You know the type: the “grab a programmer out of college” idea people. Facebook for dogs. Instagram for videos. If they really wanted their product built, they would either fund it or actually learn how to build it themselves. Their ideal self is a sort of person who sits around all day and tells other people what to do and gets paid a lot of money. But it turns out that telling people what to do isn’t really a very valuable skill.
It’s common knowledge among programmers that these things don’t usually work out, but it’s uncommon knowledge why. They don’t work out because, first, building things in general is not sufficient for success. Building product A and product B might be the same amount of work, but product A might have millions more customers than product B. If you like building products, the only question is which one to do first, but if you like making money, the only question is which is the least amount of work. Secondly, people who don’t have any experience building products are the least qualified people to do it, whereas people who have built products in the past have experience and skills to draw on. And people who have built products in the past are, in general, people who like building products.
When I say “people who want to build things,” I’m not talking about people who are indifferent to money, or to acclaim, or who hole themselves up in some academic tower out of sheer interest, although all those sorts of people can be successful too. I mean people who see money as a proxy to build more things instead of seeing building things as a proxy to making money. Of course you want to make money. So that you have the resources to build more things. In fact, the motivators are so closely linked that it’s difficult to tell them apart from the outside.

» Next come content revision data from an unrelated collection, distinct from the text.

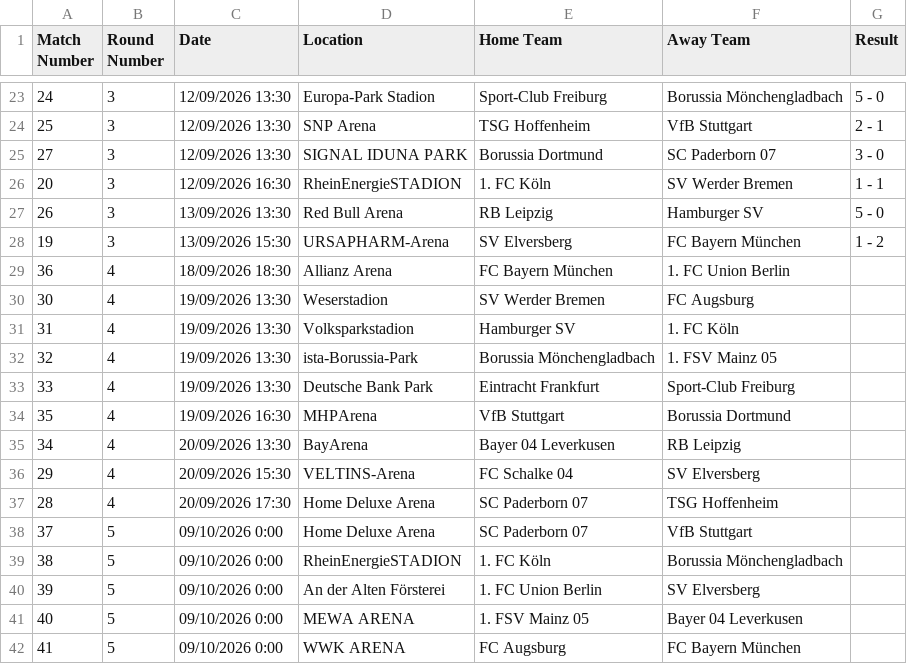
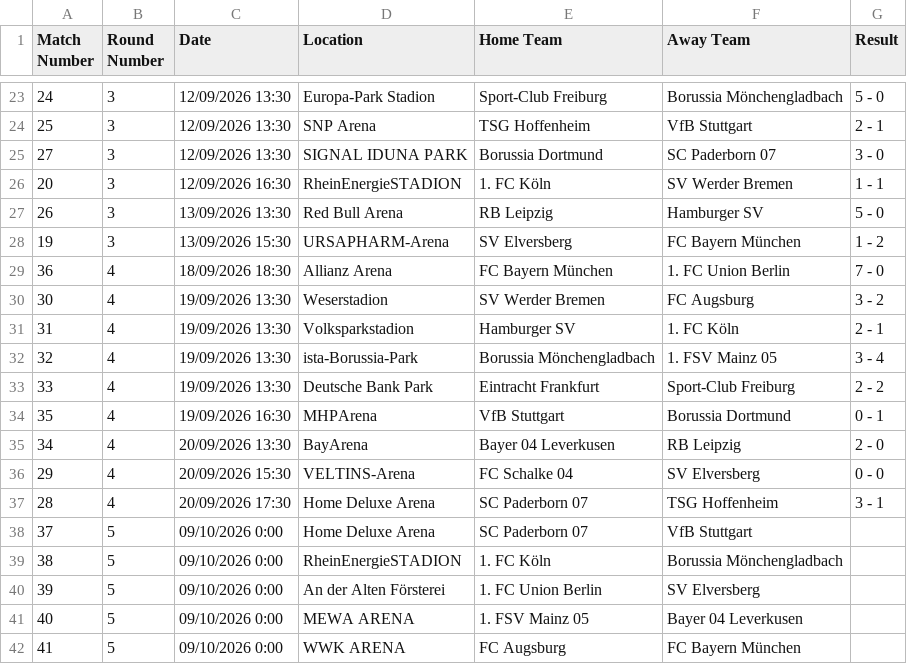
Before and after one commit to georgecharlesworth5-sudo/footystatpack, a CSV file: fixtures_manual/D1.csv, drawn as a sheet; only a part is shown, gaps mark what is left out.

Commit message:
Modify match results in fixtures_manual/D1.csv
Updated match results for fixtures in D1.csv.

```diff
--- a/fixtures_manual/D1.csv
+++ b/fixtures_manual/D1.csv
@@ -28,11 +28,11 @@ Match Number	Round Number	Date	Location	Home Team	Away Team	Result
 19	3	13/09/2026 15:30	URSAPHARM-Arena	SV Elversberg	FC Bayern München	1 - 2
-36	4	18/09/2026 18:30	Allianz Arena	FC Bayern München	1. FC Union Berlin	
-30	4	19/09/2026 13:30	Weserstadion	SV Werder Bremen	FC Augsburg	
-31	4	19/09/2026 13:30	Volksparkstadion	Hamburger SV	1. FC Köln	
-32	4	19/09/2026 13:30	ista-Borussia-Park	Borussia Mönchengladbach	1. FSV Mainz 05	
-33	4	19/09/2026 13:30	Deutsche Bank Park	Eintracht Frankfurt	Sport-Club Freiburg	
-35	4	19/09/2026 16:30	MHPArena	VfB Stuttgart	Borussia Dortmund	
-34	4	20/09/2026 13:30	BayArena	Bayer 04 Leverkusen	RB Leipzig	
-29	4	20/09/2026 15:30	VELTINS-Arena	FC Schalke 04	SV Elversberg	
-28	4	20/09/2026 17:30	Home Deluxe Arena	SC Paderborn 07	TSG Hoffenheim	
+36	4	18/09/2026 18:30	Allianz Arena	FC Bayern München	1. FC Union Berlin	7 - 0
+30	4	19/09/2026 13:30	Weserstadion	SV Werder Bremen	FC Augsburg	3 - 2
+31	4	19/09/2026 13:30	Volksparkstadion	Hamburger SV	1. FC Köln	2 - 1
+32	4	19/09/2026 13:30	ista-Borussia-Park	Borussia Mönchengladbach	1. FSV Mainz 05	3 - 4
+33	4	19/09/2026 13:30	Deutsche Bank Park	Eintracht Frankfurt	Sport-Club Freiburg	2 - 2
+35	4	19/09/2026 16:30	MHPArena	VfB Stuttgart	Borussia Dortmund	0 - 1
+34	4	20/09/2026 13:30	BayArena	Bayer 04 Leverkusen	RB Leipzig	2 - 0
+29	4	20/09/2026 15:30	VELTINS-Arena	FC Schalke 04	SV Elversberg	0 - 0
+28	4	20/09/2026 17:30	Home Deluxe Arena	SC Paderborn 07	TSG Hoffenheim	3 - 1
 37	5	09/10/2026 0:00	Home Deluxe Arena	SC Paderborn 07	VfB Stuttgart	
```
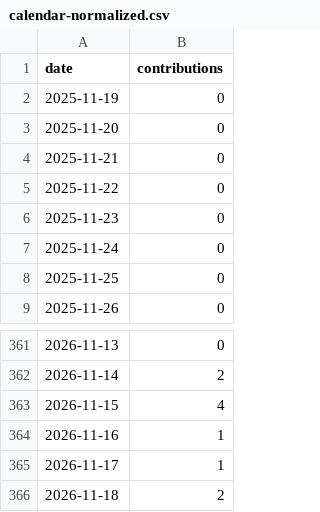
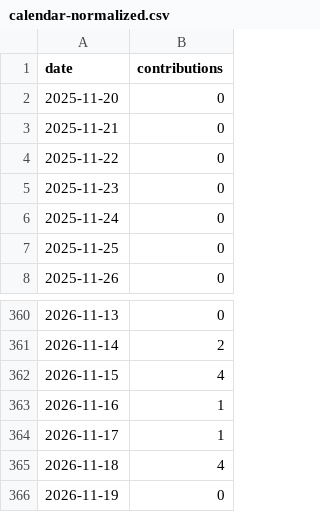
Before and after one commit to DoArtMonteiro/DoArtMonteiro, a CSV file: current/github-calendar/live/calendar-normalized.csv, drawn as a sheet; only a part is shown, gaps mark what is left out.

```diff
--- a/current/github-calendar/live/calendar-normalized.csv
+++ b/current/github-calendar/live/calendar-normalized.csv
@@ -1,3 +1,2 @@
 date,contributions
-2025-11-19,0
 2025-11-20,0
@@ -365,2 +364,3 @@ date,contributions
 2026-11-17,1
-2026-11-18,2
+2026-11-18,4
+2026-11-19,0
```
Also changed, not shown: current/calendar/live/calendar-normalized.csv, current/calendar/versions/sha256-56a6a223d498ac114dc957b0281517f73b586f1b8fb5086f63a6b82fe13fba18/calendar-normalized.csv, 39 other files.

I took a look at my AdWords budget this year. We spend too much, and I’m motivated to do more SEO so that we can spend less. But not just so we can spend less–so that we have the resources to build two and a half more projects a year. My native currency is in projects. It is actually more difficult to think in dollars than it is in projects. A project is a tangible thing–a fixed quantity. A dollar is a currency that goes up and down relative to the current state of the contracting market.
The fact is, software is hard. It’s always harder than anyone thinks. If you like making money, and the schedule slips a week, that’s terrible–a week of salary down the drain! But if you like building things, it’s almost good news. Because you get to spend more time building things. In this industry, slips of days, weeks, months, years are common. All schedules slip. If you like making money you will give up. If you like building things, why would anyone give up during the best part?
If you like making money, a project failure looks like this: you started with some money, X. You spent some money building the project, K. Now you have X – K, which is less than you started with. You’ve gone backwards! Pretty soon you will give up trying to get rich by building things, because you tried it twice and you’re much worse off now than when you started!
If you like building things, a project failure looks like this: you built the project, success! Nobody liked it, so now you have less resources to pursue the next project. A minor setback. It might delay the next project while you look for funding, but who in their right mind would turn down the next project? And then ten, twenty projects down the road, you have a hit, and newspapers write a rags-to-riches story ignoring the other twenty projects that were equally as rewarding but commercial “failures.”